Segment Start: Recorded data

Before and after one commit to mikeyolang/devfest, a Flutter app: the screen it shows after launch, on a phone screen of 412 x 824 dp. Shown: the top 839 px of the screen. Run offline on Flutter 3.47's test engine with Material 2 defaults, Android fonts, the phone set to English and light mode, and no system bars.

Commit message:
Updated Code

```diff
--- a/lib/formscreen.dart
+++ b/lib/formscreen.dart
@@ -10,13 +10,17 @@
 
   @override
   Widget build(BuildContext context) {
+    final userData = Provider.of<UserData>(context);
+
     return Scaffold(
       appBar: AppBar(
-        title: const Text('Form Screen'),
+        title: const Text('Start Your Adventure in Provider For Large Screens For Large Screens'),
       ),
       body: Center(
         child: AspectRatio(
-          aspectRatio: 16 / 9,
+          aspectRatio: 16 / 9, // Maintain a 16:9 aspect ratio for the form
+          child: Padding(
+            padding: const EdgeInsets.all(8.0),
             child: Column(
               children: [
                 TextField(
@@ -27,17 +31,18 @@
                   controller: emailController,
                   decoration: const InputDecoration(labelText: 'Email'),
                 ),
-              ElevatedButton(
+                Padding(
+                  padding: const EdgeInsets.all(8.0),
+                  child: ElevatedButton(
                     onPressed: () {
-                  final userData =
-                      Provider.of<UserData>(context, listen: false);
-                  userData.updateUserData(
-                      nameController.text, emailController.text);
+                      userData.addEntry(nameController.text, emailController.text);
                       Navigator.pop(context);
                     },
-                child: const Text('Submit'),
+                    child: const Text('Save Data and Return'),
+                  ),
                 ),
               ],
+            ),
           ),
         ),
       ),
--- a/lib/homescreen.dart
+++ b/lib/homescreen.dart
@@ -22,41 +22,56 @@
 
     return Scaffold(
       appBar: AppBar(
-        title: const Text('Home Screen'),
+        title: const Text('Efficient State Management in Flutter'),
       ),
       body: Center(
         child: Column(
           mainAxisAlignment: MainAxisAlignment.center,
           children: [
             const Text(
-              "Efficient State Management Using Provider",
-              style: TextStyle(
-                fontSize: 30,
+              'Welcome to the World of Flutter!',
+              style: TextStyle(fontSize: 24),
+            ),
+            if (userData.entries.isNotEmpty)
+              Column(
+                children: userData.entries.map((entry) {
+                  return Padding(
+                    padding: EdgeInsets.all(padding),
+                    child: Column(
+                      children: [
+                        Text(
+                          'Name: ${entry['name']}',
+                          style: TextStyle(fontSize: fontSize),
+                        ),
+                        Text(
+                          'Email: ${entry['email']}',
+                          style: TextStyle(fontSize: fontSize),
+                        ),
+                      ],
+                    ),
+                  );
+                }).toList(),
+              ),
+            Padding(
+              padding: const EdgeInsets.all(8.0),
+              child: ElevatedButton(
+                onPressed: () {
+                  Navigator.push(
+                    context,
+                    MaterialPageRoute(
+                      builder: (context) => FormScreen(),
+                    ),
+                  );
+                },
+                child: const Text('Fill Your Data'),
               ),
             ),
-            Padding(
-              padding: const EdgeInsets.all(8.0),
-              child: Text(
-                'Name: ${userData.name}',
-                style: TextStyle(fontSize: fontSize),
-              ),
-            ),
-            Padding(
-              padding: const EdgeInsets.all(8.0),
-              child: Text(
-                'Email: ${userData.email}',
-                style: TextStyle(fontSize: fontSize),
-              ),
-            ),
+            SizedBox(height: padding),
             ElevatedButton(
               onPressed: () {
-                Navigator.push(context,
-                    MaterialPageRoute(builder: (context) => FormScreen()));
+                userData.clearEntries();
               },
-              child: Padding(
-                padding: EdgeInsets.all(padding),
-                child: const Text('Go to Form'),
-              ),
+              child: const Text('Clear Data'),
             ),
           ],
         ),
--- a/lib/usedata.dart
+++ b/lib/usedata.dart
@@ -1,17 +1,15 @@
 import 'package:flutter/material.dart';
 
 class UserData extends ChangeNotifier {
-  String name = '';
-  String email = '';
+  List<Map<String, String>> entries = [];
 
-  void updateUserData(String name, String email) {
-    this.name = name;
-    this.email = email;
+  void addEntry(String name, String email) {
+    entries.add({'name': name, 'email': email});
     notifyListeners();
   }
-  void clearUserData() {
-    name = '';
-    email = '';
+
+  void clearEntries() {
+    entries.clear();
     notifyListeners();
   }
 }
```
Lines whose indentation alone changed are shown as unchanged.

Segment End: Recorded data
Segment Start: Recorded data

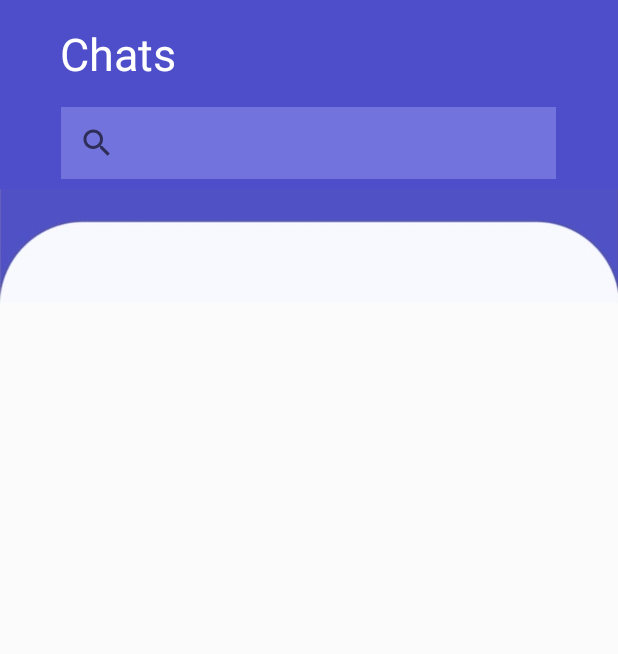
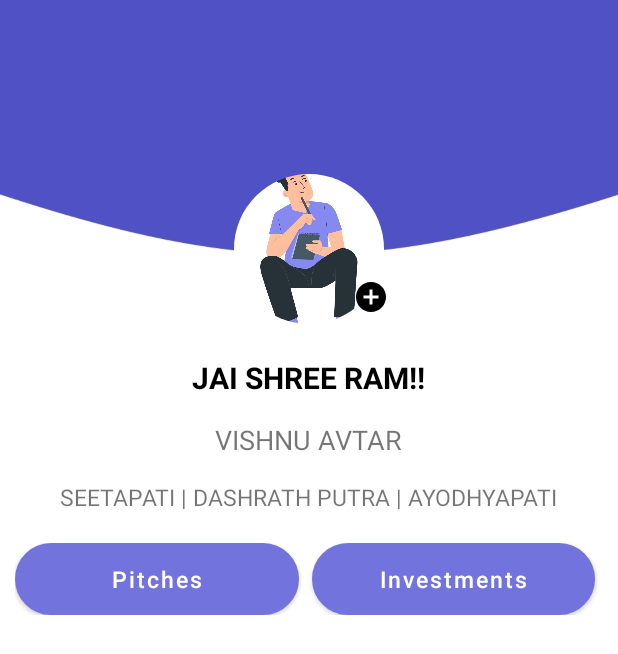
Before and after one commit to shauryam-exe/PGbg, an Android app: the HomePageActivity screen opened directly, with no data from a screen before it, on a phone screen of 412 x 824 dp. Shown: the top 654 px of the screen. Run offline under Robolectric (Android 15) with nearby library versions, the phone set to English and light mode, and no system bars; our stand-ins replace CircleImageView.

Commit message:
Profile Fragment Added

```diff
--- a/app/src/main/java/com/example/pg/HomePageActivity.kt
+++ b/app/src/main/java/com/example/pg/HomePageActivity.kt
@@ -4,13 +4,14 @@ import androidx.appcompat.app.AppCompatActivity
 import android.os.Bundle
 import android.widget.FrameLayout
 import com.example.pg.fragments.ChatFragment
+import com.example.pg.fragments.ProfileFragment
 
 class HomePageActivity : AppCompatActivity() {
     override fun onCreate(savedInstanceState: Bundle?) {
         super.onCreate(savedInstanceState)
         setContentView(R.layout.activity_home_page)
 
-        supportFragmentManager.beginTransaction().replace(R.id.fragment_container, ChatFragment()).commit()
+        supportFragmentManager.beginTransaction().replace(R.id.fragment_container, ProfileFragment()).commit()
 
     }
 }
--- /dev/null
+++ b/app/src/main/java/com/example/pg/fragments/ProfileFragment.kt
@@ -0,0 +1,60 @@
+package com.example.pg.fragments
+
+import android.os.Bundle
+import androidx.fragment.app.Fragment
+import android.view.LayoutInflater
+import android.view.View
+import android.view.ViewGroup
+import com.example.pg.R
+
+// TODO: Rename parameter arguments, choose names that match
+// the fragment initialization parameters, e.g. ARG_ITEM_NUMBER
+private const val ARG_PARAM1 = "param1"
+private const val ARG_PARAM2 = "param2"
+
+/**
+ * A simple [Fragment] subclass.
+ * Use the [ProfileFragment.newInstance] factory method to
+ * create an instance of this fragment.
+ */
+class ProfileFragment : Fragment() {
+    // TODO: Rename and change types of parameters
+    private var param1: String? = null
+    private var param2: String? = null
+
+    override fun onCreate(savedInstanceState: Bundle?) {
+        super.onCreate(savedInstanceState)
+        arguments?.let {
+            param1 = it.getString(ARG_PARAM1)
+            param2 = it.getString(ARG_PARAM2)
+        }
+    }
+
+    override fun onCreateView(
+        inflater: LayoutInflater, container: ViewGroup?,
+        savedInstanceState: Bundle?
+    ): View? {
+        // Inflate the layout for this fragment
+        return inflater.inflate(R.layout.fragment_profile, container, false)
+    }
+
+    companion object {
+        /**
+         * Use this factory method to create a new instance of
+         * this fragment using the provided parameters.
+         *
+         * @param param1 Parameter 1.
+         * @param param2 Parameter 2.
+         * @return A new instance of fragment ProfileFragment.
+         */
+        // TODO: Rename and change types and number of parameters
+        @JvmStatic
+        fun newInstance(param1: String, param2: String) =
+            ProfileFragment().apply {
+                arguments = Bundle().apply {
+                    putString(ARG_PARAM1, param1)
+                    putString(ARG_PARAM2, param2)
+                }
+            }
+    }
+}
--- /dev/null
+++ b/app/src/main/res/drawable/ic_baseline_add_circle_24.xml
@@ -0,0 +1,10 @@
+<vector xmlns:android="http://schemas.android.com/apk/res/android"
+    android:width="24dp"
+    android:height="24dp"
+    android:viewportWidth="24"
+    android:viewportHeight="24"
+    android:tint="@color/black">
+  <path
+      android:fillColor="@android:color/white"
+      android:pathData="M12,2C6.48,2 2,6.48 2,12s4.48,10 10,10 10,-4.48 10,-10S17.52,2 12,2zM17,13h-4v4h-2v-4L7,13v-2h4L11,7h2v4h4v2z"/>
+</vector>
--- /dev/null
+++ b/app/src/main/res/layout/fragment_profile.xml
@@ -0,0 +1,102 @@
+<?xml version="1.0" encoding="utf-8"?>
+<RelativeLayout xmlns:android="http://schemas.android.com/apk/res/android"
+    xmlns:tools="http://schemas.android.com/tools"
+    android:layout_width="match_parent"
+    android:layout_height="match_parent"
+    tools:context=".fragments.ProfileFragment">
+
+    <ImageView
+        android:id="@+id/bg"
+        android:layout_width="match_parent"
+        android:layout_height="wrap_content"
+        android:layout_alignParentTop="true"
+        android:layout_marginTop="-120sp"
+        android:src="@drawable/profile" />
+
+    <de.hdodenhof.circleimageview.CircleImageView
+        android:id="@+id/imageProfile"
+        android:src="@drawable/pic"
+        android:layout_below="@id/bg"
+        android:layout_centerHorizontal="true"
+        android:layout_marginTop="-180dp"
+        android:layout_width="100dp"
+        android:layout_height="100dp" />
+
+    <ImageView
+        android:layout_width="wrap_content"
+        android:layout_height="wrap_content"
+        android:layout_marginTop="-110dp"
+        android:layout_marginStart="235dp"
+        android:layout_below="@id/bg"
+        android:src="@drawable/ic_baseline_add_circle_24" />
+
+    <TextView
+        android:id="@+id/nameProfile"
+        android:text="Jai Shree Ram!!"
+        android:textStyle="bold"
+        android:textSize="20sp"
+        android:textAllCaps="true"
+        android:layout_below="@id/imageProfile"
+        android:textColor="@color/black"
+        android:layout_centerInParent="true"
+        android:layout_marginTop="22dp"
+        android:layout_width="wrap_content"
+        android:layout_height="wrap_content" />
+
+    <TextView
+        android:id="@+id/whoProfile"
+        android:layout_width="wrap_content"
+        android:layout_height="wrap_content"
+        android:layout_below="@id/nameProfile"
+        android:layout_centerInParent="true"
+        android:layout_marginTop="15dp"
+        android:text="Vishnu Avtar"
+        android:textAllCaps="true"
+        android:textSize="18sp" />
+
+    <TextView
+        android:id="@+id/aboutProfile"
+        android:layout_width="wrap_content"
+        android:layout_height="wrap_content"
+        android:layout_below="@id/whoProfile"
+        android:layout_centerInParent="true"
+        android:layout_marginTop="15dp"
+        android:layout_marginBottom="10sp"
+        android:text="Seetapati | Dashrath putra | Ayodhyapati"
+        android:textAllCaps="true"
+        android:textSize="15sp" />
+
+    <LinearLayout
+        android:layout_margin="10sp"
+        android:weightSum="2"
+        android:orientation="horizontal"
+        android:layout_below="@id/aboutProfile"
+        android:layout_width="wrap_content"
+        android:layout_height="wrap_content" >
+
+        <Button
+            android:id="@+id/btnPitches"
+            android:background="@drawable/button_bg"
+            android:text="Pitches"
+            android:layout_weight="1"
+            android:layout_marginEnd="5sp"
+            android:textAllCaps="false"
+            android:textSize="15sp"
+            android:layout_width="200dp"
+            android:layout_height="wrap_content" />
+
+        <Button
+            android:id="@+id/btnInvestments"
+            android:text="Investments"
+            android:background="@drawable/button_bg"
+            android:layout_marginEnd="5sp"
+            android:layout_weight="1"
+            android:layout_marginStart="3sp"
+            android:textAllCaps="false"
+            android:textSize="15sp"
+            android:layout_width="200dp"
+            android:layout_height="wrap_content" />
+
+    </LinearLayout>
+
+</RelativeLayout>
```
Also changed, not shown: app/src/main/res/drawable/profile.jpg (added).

Segment End: Recorded data

**Required action:** Show a copy of each line from the data that includes the word "ProfileFragment".

**Exercise solution:**
+import com.example.pg.fragments.ProfileFragment
+        supportFragmentManager.beginTransaction().replace(R.id.fragment_container, ProfileFragment()).commit()
+++ b/app/src/main/java/com/example/pg/fragments/ProfileFragment.kt
+ * Use the [ProfileFragment.newInstance] factory method to
+class ProfileFragment : Fragment() {
+         * @return A new instance of fragment ProfileFragment.
+            ProfileFragment().apply {
+    tools:context=".fragments.ProfileFragment">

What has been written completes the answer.